■ **Exercise requirements**
Return every record below exactly; leave out the images.

■ **Material to process**
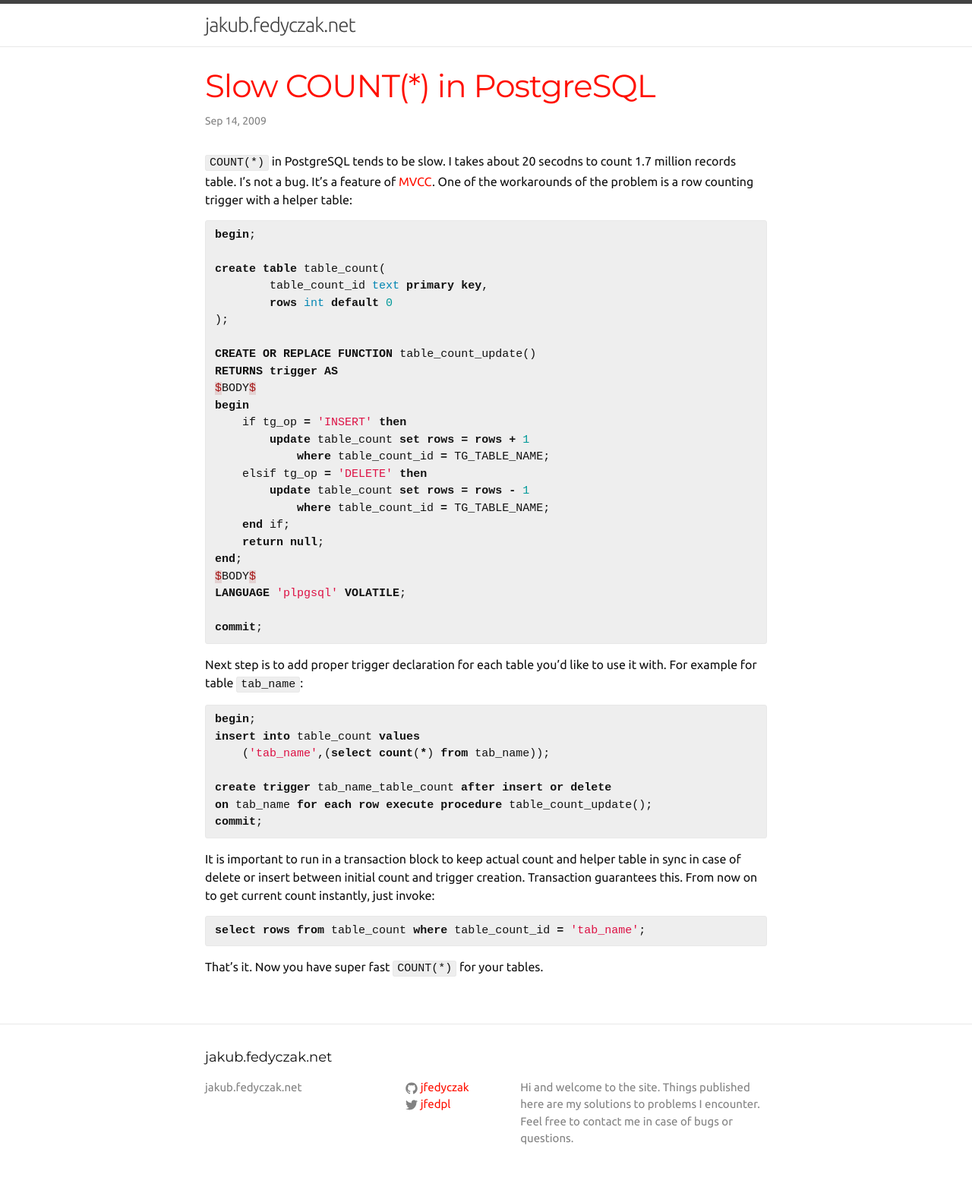
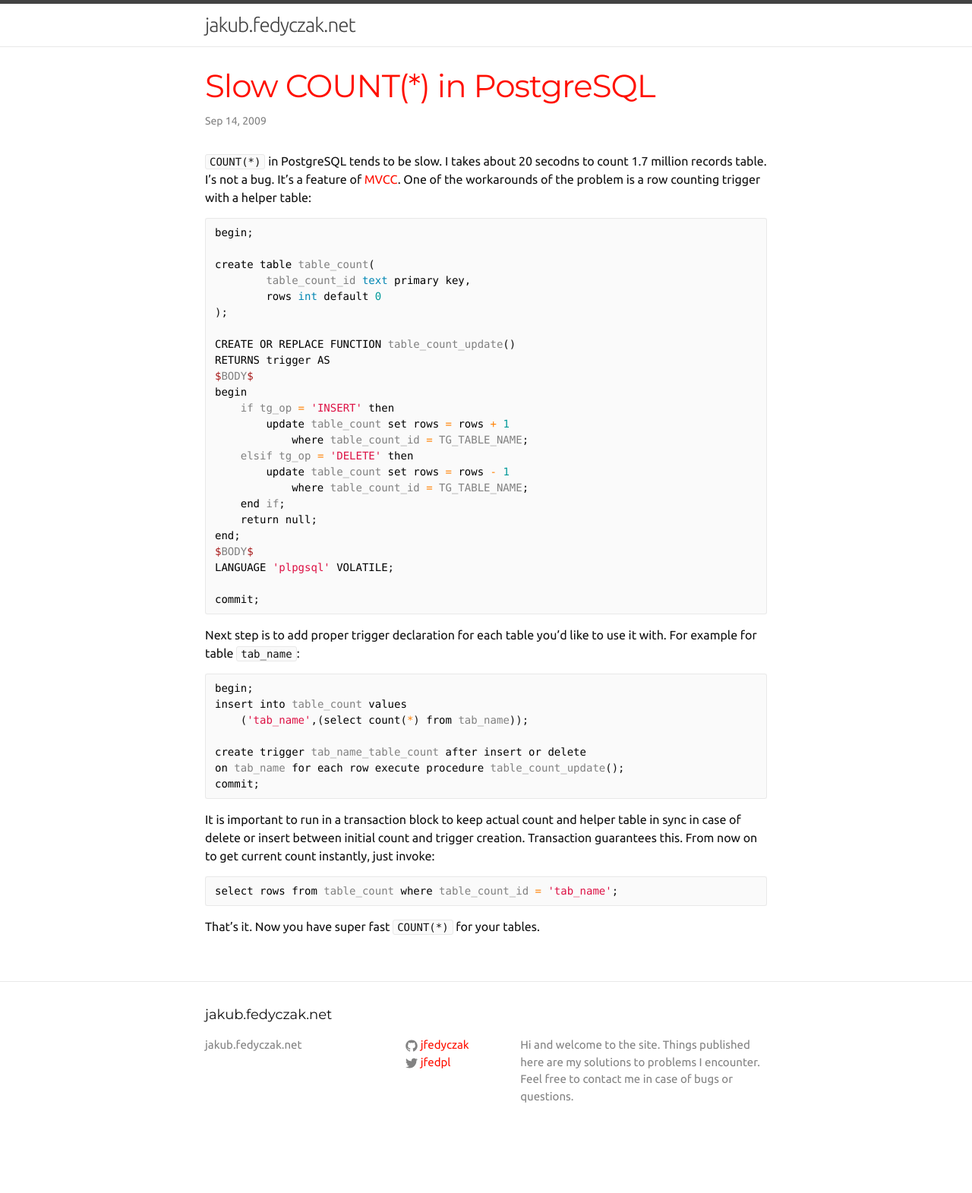
Before and after one commit to jfedyczak/jfedyczak.github.io, a Jekyll site: the page built from _posts/2009-09-14-slow-count-in-postgresql.markdown, in a window 1280 px wide. Shown: the whole page at 76% size. Built offline with Jekyll 4.4.1, drawn with Linux system fonts in a browser that asks for light colours; after the commit the page ends 1515 px from its top, so only the background shows below that.

Commit message:
Highlighting styles

```diff
--- a/_sass/_base.scss
+++ b/_sass/_base.scss
@@ -134,11 +134,11 @@ blockquote {
  */
 pre,
 code {
-    font-size: 15px;
+    font-size: 14px;
     border: 1px solid $grey-color-light;
     border-radius: 3px;
-    background-color: #eee;
-    font-family: monospace;
+    background-color: #fafafa;
+    font-family: "Menlo", "Roboto Mono", "Roboto";
 }
 
 code {
--- a/_sass/_syntax-highlighting.scss
+++ b/_sass/_syntax-highlighting.scss
@@ -2,21 +2,21 @@
  * Syntax highlighting styles
  */
 .highlight {
-    background: #fff;
+    background: #fafafa;
     @extend %vertical-rhythm;
 
     .highlighter-rouge & {
-      background: #eee;
+      background: #fafafa;
     }
 
     .c     { color: #998; font-style: italic } // Comment
-    .err   { color: #a61717; background-color: #e3d2d2 } // Error
-    .k     { font-weight: bold } // Keyword
-    .o     { font-weight: bold } // Operator
+    .err   { color: #a61717; } // Error
+    .k     { color: black; } // Keyword
+    .o     { color: #ff8000; } // Operator
     .cm    { color: #998; font-style: italic } // Comment.Multiline
-    .cp    { color: #999; font-weight: bold } // Comment.Preproc
+    .cp    { color: #999; } // Comment.Preproc
     .c1    { color: #998; font-style: italic } // Comment.Single
-    .cs    { color: #999; font-weight: bold; font-style: italic } // Comment.Special
+    .cs    { color: #999; font-style: italic } // Comment.Special
     .gd    { color: #000; background-color: #fdd } // Generic.Deleted
     .gd .x { color: #000; background-color: #faa } // Generic.Deleted.Specific
     .ge    { font-style: italic } // Generic.Emph
@@ -26,7 +26,7 @@
     .gi .x { color: #000; background-color: #afa } // Generic.Inserted.Specific
     .go    { color: #888 } // Generic.Output
     .gp    { color: #555 } // Generic.Prompt
-    .gs    { font-weight: bold } // Generic.Strong
+    .gs    { color: black } // Generic.Strong
     .gu    { color: #aaa } // Generic.Subheading
     .gt    { color: #a00 } // Generic.Traceback
     .kc    { font-weight: bold } // Keyword.Constant
@@ -36,6 +36,7 @@
     .kt    { color: #458; font-weight: bold } // Keyword.Type
     .m     { color: #099 } // Literal.Number
     .s     { color: #d14 } // Literal.String
+    .n     { color: #808080; }
     .na    { color: #008080 } // Name.Attribute
     .nb    { color: #0086B3 } // Name.Builtin
     .nc    { color: #458; font-weight: bold } // Name.Class
```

■ **Expected answer**
Before and after one commit to jfedyczak/jfedyczak.github.io, a Jekyll site: the page built from _posts/2009-09-14-slow-count-in-postgresql.markdown, in a window 1280 px wide. Shown: the whole page at 76% size. Built offline with Jekyll 4.4.1, drawn with Linux system fonts in a browser that asks for light colours; after the commit the page ends 1515 px from its top, so only the background shows below that.

Commit message:
Highlighting styles

```diff
--- a/_sass/_base.scss
+++ b/_sass/_base.scss
@@ -134,11 +134,11 @@ blockquote {
  */
 pre,
 code {
-    font-size: 15px;
+    font-size: 14px;
     border: 1px solid $grey-color-light;
     border-radius: 3px;
-    background-color: #eee;
-    font-family: monospace;
+    background-color: #fafafa;
+    font-family: "Menlo", "Roboto Mono", "Roboto";
 }
 
 code {
--- a/_sass/_syntax-highlighting.scss
+++ b/_sass/_syntax-highlighting.scss
@@ -2,21 +2,21 @@
  * Syntax highlighting styles
  */
 .highlight {
-    background: #fff;
+    background: #fafafa;
     @extend %vertical-rhythm;
 
     .highlighter-rouge & {
-      background: #eee;
+      background: #fafafa;
     }
 
     .c     { color: #998; font-style: italic } // Comment
-    .err   { color: #a61717; background-color: #e3d2d2 } // Error
-    .k     { font-weight: bold } // Keyword
-    .o     { font-weight: bold } // Operator
+    .err   { color: #a61717; } // Error
+    .k     { color: black; } // Keyword
+    .o     { color: #ff8000; } // Operator
     .cm    { color: #998; font-style: italic } // Comment.Multiline
-    .cp    { color: #999; font-weight: bold } // Comment.Preproc
+    .cp    { color: #999; } // Comment.Preproc
     .c1    { color: #998; font-style: italic } // Comment.Single
-    .cs    { color: #999; font-weight: bold; font-style: italic } // Comment.Special
+    .cs    { color: #999; font-style: italic } // Comment.Special
     .gd    { color: #000; background-color: #fdd } // Generic.Deleted
     .gd .x { color: #000; background-color: #faa } // Generic.Deleted.Specific
     .ge    { font-style: italic } // Generic.Emph
@@ -26,7 +26,7 @@
     .gi .x { color: #000; background-color: #afa } // Generic.Inserted.Specific
     .go    { color: #888 } // Generic.Output
     .gp    { color: #555 } // Generic.Prompt
-    .gs    { font-weight: bold } // Generic.Strong
+    .gs    { color: black } // Generic.Strong
     .gu    { color: #aaa } // Generic.Subheading
     .gt    { color: #a00 } // Generic.Traceback
     .kc    { font-weight: bold } // Keyword.Constant
@@ -36,6 +36,7 @@
     .kt    { color: #458; font-weight: bold } // Keyword.Type
     .m     { color: #099 } // Literal.Number
     .s     { color: #d14 } // Literal.String
+    .n     { color: #808080; }
     .na    { color: #008080 } // Name.Attribute
     .nb    { color: #0086B3 } // Name.Builtin
     .nc    { color: #458; font-weight: bold } // Name.Class
```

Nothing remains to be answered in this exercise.